◆ **Problem to solve**: Only the lines from the one containing "наклейка; исходники PNG" to the end of the entries should be written out, each exactly as it stands, both ends included.

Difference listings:
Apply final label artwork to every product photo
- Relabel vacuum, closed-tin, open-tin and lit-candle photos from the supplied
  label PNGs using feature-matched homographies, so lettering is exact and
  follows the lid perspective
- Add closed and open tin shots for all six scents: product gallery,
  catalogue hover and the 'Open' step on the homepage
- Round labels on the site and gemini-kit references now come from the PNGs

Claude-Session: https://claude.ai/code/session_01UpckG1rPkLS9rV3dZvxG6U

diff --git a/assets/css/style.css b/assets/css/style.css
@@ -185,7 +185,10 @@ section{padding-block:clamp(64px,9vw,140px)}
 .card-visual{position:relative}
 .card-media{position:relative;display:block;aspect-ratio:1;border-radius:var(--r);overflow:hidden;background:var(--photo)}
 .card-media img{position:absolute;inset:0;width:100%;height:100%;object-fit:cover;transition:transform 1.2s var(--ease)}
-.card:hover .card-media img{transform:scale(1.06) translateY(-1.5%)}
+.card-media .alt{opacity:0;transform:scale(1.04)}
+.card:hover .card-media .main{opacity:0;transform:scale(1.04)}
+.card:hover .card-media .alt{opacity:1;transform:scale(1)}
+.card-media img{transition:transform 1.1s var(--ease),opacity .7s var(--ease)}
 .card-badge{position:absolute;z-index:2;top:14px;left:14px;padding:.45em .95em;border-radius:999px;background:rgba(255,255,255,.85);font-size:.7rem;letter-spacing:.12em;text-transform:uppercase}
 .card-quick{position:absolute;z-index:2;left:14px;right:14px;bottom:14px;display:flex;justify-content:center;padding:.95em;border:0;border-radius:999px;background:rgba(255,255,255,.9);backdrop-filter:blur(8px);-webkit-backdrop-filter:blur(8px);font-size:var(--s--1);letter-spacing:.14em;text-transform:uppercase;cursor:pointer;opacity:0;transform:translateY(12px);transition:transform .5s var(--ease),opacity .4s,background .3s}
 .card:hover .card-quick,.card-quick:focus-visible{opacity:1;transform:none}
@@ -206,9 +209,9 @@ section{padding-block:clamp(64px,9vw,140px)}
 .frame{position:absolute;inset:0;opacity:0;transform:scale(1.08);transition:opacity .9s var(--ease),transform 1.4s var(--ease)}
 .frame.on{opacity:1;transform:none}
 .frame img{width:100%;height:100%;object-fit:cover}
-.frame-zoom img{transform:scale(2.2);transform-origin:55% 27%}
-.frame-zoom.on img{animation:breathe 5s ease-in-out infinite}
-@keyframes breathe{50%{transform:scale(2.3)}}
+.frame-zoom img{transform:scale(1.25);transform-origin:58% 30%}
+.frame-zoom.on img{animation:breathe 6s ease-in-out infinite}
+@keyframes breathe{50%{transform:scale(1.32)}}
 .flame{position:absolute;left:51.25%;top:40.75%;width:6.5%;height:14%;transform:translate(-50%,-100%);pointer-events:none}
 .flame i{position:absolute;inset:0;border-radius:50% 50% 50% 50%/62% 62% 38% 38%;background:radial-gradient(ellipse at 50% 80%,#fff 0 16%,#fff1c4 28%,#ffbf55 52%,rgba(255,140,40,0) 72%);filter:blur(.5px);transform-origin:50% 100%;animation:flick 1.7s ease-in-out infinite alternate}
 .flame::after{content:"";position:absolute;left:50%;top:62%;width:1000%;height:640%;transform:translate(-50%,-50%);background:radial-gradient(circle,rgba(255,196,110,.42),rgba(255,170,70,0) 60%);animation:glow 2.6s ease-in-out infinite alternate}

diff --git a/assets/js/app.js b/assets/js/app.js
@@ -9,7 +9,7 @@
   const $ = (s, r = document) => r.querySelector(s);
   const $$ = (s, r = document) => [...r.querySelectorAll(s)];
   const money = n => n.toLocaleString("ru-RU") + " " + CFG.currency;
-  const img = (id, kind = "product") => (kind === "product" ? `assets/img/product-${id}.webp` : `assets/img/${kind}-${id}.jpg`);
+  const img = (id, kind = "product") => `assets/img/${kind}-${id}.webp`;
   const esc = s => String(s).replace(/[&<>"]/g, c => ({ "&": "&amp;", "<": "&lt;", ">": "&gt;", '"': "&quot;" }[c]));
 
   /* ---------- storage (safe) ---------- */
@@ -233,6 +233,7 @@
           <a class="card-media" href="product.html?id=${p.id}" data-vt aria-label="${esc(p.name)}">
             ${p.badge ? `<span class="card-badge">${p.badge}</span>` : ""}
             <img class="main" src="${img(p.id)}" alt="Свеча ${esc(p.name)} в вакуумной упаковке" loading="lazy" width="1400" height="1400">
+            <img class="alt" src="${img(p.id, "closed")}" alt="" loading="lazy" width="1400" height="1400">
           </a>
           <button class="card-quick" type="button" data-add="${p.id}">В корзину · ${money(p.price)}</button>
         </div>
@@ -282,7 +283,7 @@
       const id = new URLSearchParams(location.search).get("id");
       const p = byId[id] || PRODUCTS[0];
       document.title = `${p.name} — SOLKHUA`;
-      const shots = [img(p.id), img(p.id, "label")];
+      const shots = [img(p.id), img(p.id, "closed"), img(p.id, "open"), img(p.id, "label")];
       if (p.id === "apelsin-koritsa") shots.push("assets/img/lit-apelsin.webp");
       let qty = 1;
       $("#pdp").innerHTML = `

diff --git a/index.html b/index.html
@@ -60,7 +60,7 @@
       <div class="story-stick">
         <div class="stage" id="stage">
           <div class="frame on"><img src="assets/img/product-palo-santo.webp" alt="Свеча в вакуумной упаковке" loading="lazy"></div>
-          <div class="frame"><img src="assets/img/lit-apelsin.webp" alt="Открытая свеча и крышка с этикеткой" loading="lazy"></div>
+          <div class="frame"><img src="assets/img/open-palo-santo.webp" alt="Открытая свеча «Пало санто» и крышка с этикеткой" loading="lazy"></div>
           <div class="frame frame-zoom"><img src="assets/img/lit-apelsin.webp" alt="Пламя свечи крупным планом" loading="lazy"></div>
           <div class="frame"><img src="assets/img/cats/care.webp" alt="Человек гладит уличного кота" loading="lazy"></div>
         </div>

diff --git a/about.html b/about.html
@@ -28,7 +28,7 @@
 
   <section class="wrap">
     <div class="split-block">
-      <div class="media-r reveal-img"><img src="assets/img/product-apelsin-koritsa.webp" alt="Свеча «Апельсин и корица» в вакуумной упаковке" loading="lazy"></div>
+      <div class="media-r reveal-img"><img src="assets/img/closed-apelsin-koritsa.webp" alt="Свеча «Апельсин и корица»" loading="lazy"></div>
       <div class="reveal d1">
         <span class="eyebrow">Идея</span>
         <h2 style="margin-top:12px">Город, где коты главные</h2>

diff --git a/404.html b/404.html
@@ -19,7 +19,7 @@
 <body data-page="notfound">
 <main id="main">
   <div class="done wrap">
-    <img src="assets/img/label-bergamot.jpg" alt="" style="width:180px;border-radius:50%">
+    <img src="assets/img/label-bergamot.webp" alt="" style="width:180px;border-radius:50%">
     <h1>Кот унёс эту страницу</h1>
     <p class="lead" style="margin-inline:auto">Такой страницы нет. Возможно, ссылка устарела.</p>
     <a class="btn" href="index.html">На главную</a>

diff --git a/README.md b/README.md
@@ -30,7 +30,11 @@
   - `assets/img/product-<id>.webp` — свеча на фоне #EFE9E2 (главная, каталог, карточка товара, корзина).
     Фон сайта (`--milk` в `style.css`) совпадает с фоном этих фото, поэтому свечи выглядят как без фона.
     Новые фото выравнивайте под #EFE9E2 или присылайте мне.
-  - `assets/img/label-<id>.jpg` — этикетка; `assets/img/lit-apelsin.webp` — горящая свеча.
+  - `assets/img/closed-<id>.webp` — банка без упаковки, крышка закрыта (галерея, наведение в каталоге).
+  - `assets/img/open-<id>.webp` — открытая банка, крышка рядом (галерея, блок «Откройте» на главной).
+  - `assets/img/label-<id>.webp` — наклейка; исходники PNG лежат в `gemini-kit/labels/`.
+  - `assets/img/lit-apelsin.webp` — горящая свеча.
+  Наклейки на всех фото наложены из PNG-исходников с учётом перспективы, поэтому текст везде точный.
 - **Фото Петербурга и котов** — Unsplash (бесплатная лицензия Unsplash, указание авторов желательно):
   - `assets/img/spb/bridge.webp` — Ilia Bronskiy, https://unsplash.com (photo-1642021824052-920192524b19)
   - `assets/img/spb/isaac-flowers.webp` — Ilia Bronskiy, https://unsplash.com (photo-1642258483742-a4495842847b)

◆ **Exercise output**:
+  - `assets/img/label-<id>.webp` — наклейка; исходники PNG лежат в `gemini-kit/labels/`.
+  - `assets/img/lit-apelsin.webp` — горящая свеча.
+  Наклейки на всех фото наложены из PNG-исходников с учётом перспективы, поэтому текст везде точный.
 - **Фото Петербурга и котов** — Unsplash (бесплатная лицензия Unsplash, указание авторов желательно):
   - `assets/img/spb/bridge.webp` — Ilia Bronskiy, https://unsplash.com (photo-1642021824052-920192524b19)
   - `assets/img/spb/isaac-flowers.webp` — Ilia Bronskiy, https://unsplash.com (photo-1642258483742-a4495842847b)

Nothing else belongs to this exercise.